As the regular readers of this blog know I’m a huge Pat Green fan. I told my Pat Green stories in this post and within it I told the story of Kyle, a good friend of mine who said I should get over the fact that Pat is now a Nashville artist and not a Texas artist and move on.
While I will never give up on Pat, Shannon and I did venture out to McKinney last Saturday night to watch a concert with my buddy Kyle and his wife Robin. Me driving to McKinney when I’m getting paid for it is a stretch, so to go out there voluntarily was a big deal to us. We went to go watch Mickey and the Motorcars in a great venue, Hank’s Texas Grill. Hank’s is a place you really only find in Texas, a BBQ place by day and a Texas Concert Venue after dark. It’s a type of place that I wish would open up around Keller and maybe one day when I strike it rich I’ll open one up.
Mickey and the Motorcars is a band that Kyle’s 60 year old father turned him on to, in fact, his dad got us the “with the band” treatment that night as we got to sit at Mickey’s table reserved for guests of the band. I had never heard of them before last Saturday night, but I found out that I was a fan of their brother’s band, Reckless Kelly.
The reason for this post isn’t so much a review of the concert, they did put on a good show, but to share the band’s unique story with you. From their Amazon bio:
Led by frontman Micky (Michael) Braun and his guitarist brother Gary Braun, along with childhood friends Travis Hardy on drums and Mark McCoy on bass, Micky & the Motorcars rolled out of the Sawtooth Mountains of Stanley, Idaho in a cloud of Americana dust. The sons of veteran Western swing musician Muzzie Braun, Micky and Gary, along with older brothers Cody and Willy, spent their childhood as part of Muzzie Braun & the Little Braun Brothers band, and were stage veterans before their teens. Eventually Cody and Willy Braun left the band to form Reckless Kelly, with Micky and Gary soon following suit, moving to Austin, Texas with Hardy and McCoy as Micky & the Motorcars. Once in Texas they added Joseph Deeb on lead guitar, rounding out the group’s lineup. Developing a straight-ahead style of alternative country/rock.
The story goes that the boys grew up without indoor plumbing in the Mountains of Idaho while their parents were professional musicians and they were performing very early in life. Every year they put on a big show back in Idaho where they invite their Texas Music buddies to perform and this year Robert Earl Keene (another of my favorites) is headlining. They guys do know how to put on a good show and the crowd of twenty something, ball cap wearing Texas music fans were testament to their popularity.

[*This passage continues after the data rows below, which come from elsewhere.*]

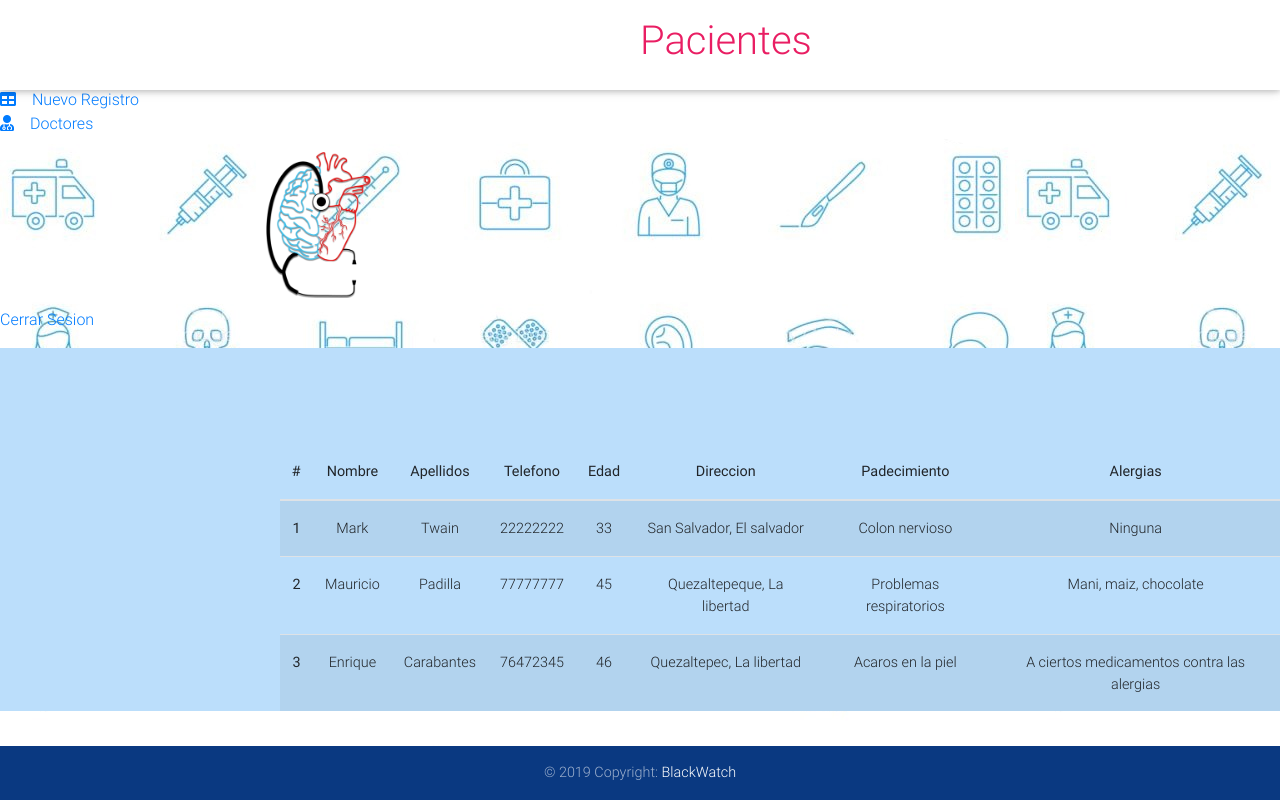
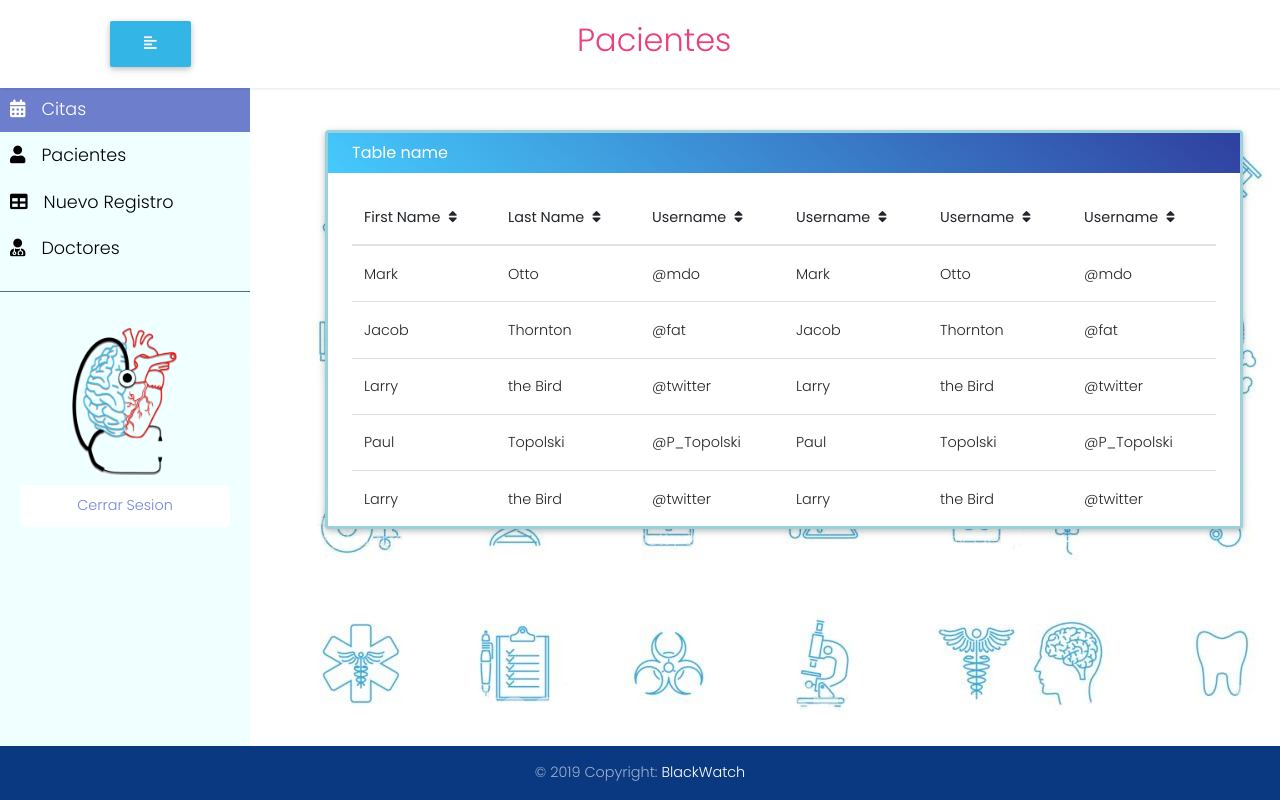
Before and after one commit to BlackWatch13/clinic-a, a PHP site: page /front/pacientes.php in a window 1280 px wide. Run offline with PHP 8.4, Linux system fonts and the light colour scheme; some libraries are stand-ins or nearby versions; some web fonts are replaced.

Commit message:
super cambiazo antes de elvis :v

```diff
--- a/front/css/style.css
+++ b/front/css/style.css
@@ -41,10 +41,19 @@ a:focus {
     border-bottom: 1px dashed #ddd;
     margin: 40px 0;
 }
-
+.fondoForm
+{
+    /*background-color:#l80d8ff;*/
+    margin-left:15%;
+    font-weight: bold;
+}
 /* ---------------------------------------------------
     SIDEBAR STYLE
 ----------------------------------------------------- */
+.tituloHeader{
+    color:#ec407a;
+    margin-left:15%;
+}
 
 .wrapper {
     display: flex;
--- a/front/pacientes.php
+++ b/front/pacientes.php
@@ -1,11 +1,11 @@
 <!DOCTYPE html>
-<html lang="en">
+<html>
 
 <head>
     <meta charset="utf-8">
     <meta name="viewport" content="width=device-width, initial-scale=1, shrink-to-fit=no">
     <meta http-equiv="x-ua-compatible" content="ie=edge">
-  <title>Material Design Bootstrap</title>
+    <title>Pacientes</title>
     <!-- Font Awesome -->
     <link rel="stylesheet" href="https://use.fontawesome.com/releases/v5.8.2/css/all.css">
     <!-- Bootstrap core CSS -->
@@ -14,135 +14,211 @@
     <link href="css/mdb.min.css" rel="stylesheet">
     <!-- Your custom styles (optional) -->
     <link href="css/style.min.css" rel="stylesheet">
-  <style>
-
-    .map-container{
-overflow:hidden;
-padding-bottom:56.25%;
-position:relative;
-height:0;
-}
-.map-container iframe{
-left:0;
-top:0;
-height:100%;
-width:100%;
-position:absolute;
-}
-  </style>
+    <link href="css/style.css" rel="stylesheet">
+    <!-- link href="style.css" rel="stylesheet"-->
 </head>
 
-<body class="">
+<body>
 
-<header>
-    <!-- Navbar -->
-    <nav class="navbar fixed-top navbar-expand-lg navbar-light white scrolling-navbar">
-      <div class="container-fluid text-center">
+    <div class="wrapper">
 
-        <!-- Brand -->
-        <a class="navbar-brand waves-effect"  style="margin-left: 50%;" target="_blank">
-          <H1 class="pink-text">Pacientes</H1>
-        </a>
-
-          <!-- Collapse -->
-
-        </div>
-
-      </div>
-    </nav>
-    <!-- Navbar -->
-
-    <!-- Sidebar -->
+        <div class="navbar">
+        <!-- AQUI VA EL Sidebar  -->
        <?php
    include 'sidebar.php';
     ?>
-    <!-- Sidebar -->
+      </div>
+        <!-- Page Content  -->
+        <div id="content" style="border-bottom-width: 28px;border-bottom-style: solid;">
 
-  </header>
+            <nav class="navbar navbar-expand-lg navbar-light fixed-top">
+                <div class="container-fluid col-2">
 
-  <div class="container-fluid text-center wrapper-editor blue lighten-4" style="padding: 95px 0px 0px 280px ">
+                    <button type="button" id="sidebarCollapse" class="btn btn-info">
+                        <i class="fas fa-align-left"></i>
+
+                    </button>
+
+                </div>
+                <div class="container-fluid col-7">
+                   <h2 class="tituloHeader"> Pacientes </h2>
+                </div>
+            </nav>
+<div class="container-fluid" style="margin-top:80px">
+<div class="card card-cascade narrower">
+
+  <!--Card image-->
+  <div
+    class="view view-cascade gradient-card-header blue-gradient narrower py-2  mb-3 d-flex justify-content-between align-items-center">
+
+    <!--div>
+      <button type="button" class="btn btn-outline-white btn-rounded btn-sm px-2">
+        <i class="fas fa-th-large mt-0"></i>
+      </button>
+      <button type="button" class="btn btn-outline-white btn-rounded btn-sm px-2">
+        <i class="fas fa-columns mt-0"></i>
+      </button>
+    </div-->
+
+    <a href="" class="white-text mx-4">Table name</a>
+
+    <!-- div>
+      <button type="button" class="btn btn-outline-white btn-rounded btn-sm px-2">
+        <i class="fas fa-pencil-alt mt-0"></i>
+      </button>
+      <button type="button" class="btn btn-outline-white btn-rounded btn-sm px-2">
+        <i class="far fa-trash-alt mt-0"></i>
+      </button>
+      <button type="button" class="btn btn-outline-white btn-rounded btn-sm px-2">
+        <i class="fas fa-info-circle mt-0"></i>
+      </button>
+    </div-->
+
+  </div>
+  <!--/Card image-->
+
+  <div class="px-4">
+
+    <div class="table-wrapper">
       <!--Table-->
-<table id="tablePreview" class="table table-striped">
+      <table id="mainTable" class="table table-hover mb-0">
+
         <!--Table head-->
         <thead>
           <tr>
-      <th>#</th>
-      <th>Nombre</th>
-      <th>Apellidos</th>
-      <th>Telefono</th>
-      <th>Edad</th>
-      <th>Direccion</th>
-      <th>Padecimiento</th>
-      <th>Alergias</th>
 
+            <th class="th-lg">
+              <a>First Name
+                <i class="fas fa-sort ml-1"></i>
+              </a>
+            </th>
+            <th class="th-lg">
+              <a href="">Last Name
+                <i class="fas fa-sort ml-1"></i>
+              </a>
+            </th>
+            <th class="th-lg">
+              <a href="">Username
+                <i class="fas fa-sort ml-1"></i>
+              </a>
+            </th>
+            <th class="th-lg">
+              <a href="">Username
+                <i class="fas fa-sort ml-1"></i>
+              </a>
+            </th>
+            <th class="th-lg">
+              <a href="">Username
+                <i class="fas fa-sort ml-1"></i>
+              </a>
+            </th>
+            <th class="th-lg">
+              <a href="">Username
+                <i class="fas fa-sort ml-1"></i>
+              </a>
+            </th>
           </tr>
         </thead>
         <!--Table head-->
+
         <!--Table body-->
         <tbody>
           <tr>
-      <th scope="row">1</th>
+
             <td>Mark</td>
-      <td>Twain</td>
-      <td>22222222</td>
-      <td>33</td>
-      <td>San Salvador, El salvador</td>
-      <td>Colon nervioso</td>
-      <td>Ninguna</td>
+            <td>Otto</td>
+            <td>@mdo</td>
+            <td>Mark</td>
+            <td>Otto</td>
+            <td>@mdo</td>
           </tr>
           <tr>
-      <th scope="row">2</th>
-      <td>Mauricio</td>
-      <td>Padilla</td>
-      <td>77777777</td>
-      <td>45</td>
-      <td>Quezaltepeque, La libertad</td>
-      <td>Problemas respiratorios</td>
-      <td>Mani, maiz, chocolate</td>
 
+            <td>Jacob</td>
+            <td>Thornton</td>
+            <td>@fat</td>
+            <td>Jacob</td>
+            <td>Thornton</td>
+            <td>@fat</td>
           </tr>
           <tr>
-      <th scope="row">3</th>
-      <td>Enrique</td>
-      <td>Carabantes</td>
-      <td>76472345</td>
-      <td>46</td>
-      <td>Quezaltepec, La libertad</td>
-      <td>Acaros en la piel</td>
-      <td>A ciertos medicamentos contra las alergias</td>
 
+            <td>Larry</td>
+            <td>the Bird</td>
+            <td>@twitter</td>
+            <td>Larry</td>
+            <td>the Bird</td>
+            <td>@twitter</td>
+          </tr>
+          <tr>
+
+            <td>Paul</td>
+            <td>Topolski</td>
+            <td>@P_Topolski</td>
+            <td>Paul</td>
+            <td>Topolski</td>
+            <td>@P_Topolski</td>
+          </tr>
+          <tr>
+
+            <td>Larry</td>
+            <td>the Bird</td>
+            <td>@twitter</td>
+            <td>Larry</td>
+            <td>the Bird</td>
+            <td>@twitter</td>
           </tr>
         </tbody>
         <!--Table body-->
       </table>
       <!--Table-->
+    </div>
 
   </div>
 
+</div>
+<!-- Table with panel -->
+
+     <!-- INSERTAR CONTENIDOS -->
 
 
-<!--Footer-->
+
+</div>
+        </div>
+    </div>
+    <!-- AQUI VA EL FOOTER -->
     <?php
     include 'footer.php';
     ?>
-  <!-- SCRIPTS -->
-  <!-- JQuery -->
-  <script type="text/javascript" src="js/jquery-3.4.1.min.js"></script>
-  <!-- Bootstrap tooltips -->
-  <script type="text/javascript" src="js/popper.min.js"></script>
-  <!-- Bootstrap core JavaScript -->
-  <script type="text/javascript" src="js/bootstrap.min.js"></script>
-  <!-- MDB core JavaScript -->
-  <script type="text/javascript" src="js/mdb.min.js"></script>
-  <!-- Initializations -->
+    <!-- jQuery CDN - Slim version (=without AJAX) -->
+    <script src="https://code.jquery.com/jquery-3.3.1.slim.min.js" integrity="sha384-q8i/X+965DzO0rT7abK41JStQIAqVgRVzpbzo5smXKp4YfRvH+8abtTE1Pi6jizo" crossorigin="anonymous"></script>
+    <!-- Popper.JS -->
+    <script src="https://cdnjs.cloudflare.com/ajax/libs/popper.js/1.14.0/umd/popper.min.js" integrity="sha384-cs/chFZiN24E4KMATLdqdvsezGxaGsi4hLGOzlXwp5UZB1LY//20VyM2taTB4QvJ" crossorigin="anonymous"></script>
+    <!-- Bootstrap JS -->
+    <script src="https://stackpath.bootstrapcdn.com/bootstrap/4.1.0/js/bootstrap.min.js" integrity="sha384-uefMccjFJAIv6A+rW+L4AHf99KvxDjWSu1z9VI8SKNVmz4sk7buKt/6v9KI65qnm" crossorigin="anonymous"></script>
+    <!-- jQuery Custom Scroller CDN -->
+    <script src="https://cdnjs.cloudflare.com/ajax/libs/malihu-custom-scrollbar-plugin/3.1.5/jquery.mCustomScrollbar.concat.min.js"></script>
+    <script src="./js/mindmup-editabletable.js"></script>
+
     <script type="text/javascript">
-    $('#dtBasicExample-1').mdbEditor({
-rowEditor: true
+        $(document).ready(function () {
+            $("#sidebar").mCustomScrollbar({
+                theme: "minimal"
             });
-$('.dataTables_length').addClass('bs-select');
+
+            $('#sidebarCollapse').on('click', function () {
+                $('#sidebar, #content').toggleClass('active');
+                $('.collapse.in').toggleClass('in');
+                $('a[aria-expanded=true]').attr('aria-expanded', 'false');
+            });
+        });
+
+
+  $('#mainTable').editableTableWidget().numericInputExample().find('td:first').focus();
+  $('#textAreaEditor').editableTableWidget({editor: $('<textarea>')});
+  window.prettyPrint && prettyPrint();
 
     </script>
-
 </body>
 
 </html>
--- a/front/sidebar.php
+++ b/front/sidebar.php
@@ -6,16 +6,16 @@
             <ul class="list-unstyled components">
                 <p>HEADER</p>
                 <li class="active">
-                    <a href="#" ><i class="fas fa-calendar-alt mr-3"></i>Citas</a>
+                    <a href="./index.php" ><i class="fas fa-calendar-alt mr-3"></i>Citas</a>
                 </li>
                 <li>
-                    <a href="#"><i class="fas fa-user mr-3"></i>Pacientes</a>
+                    <a href="./pacientes.php"><i class="fas fa-user mr-3"></i>Pacientes</a>
                 </li>
                 <li>
-                    <a href="#" ><i class="fas fa-table mr-3"></i>Nuevo Registro</a>
+                    <a href="./registrop.php" ><i class="fas fa-table mr-3"></i>Nuevo Registro</a>
                 </li>
                 <li>
-                    <a href="#"> <i class="fas fa-user-md mr-3"></i>Doctores</a>
+                    <a href="./doctores.php"> <i class="fas fa-user-md mr-3"></i>Doctores</a>
                 </li>
             </ul>
 
```
Also changed, not shown: front/doctores.php (+52 -77 lines), front/index.php (+12 -4 lines), front/registrop.php (+56 -91 lines). Lines whose indentation alone changed are shown as unchanged.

Mickey and the Motorcars will be at Woody’s Tavern in Ft. Worth Friday night, and you never know, I might just drop by for some more music and a cold beer or three.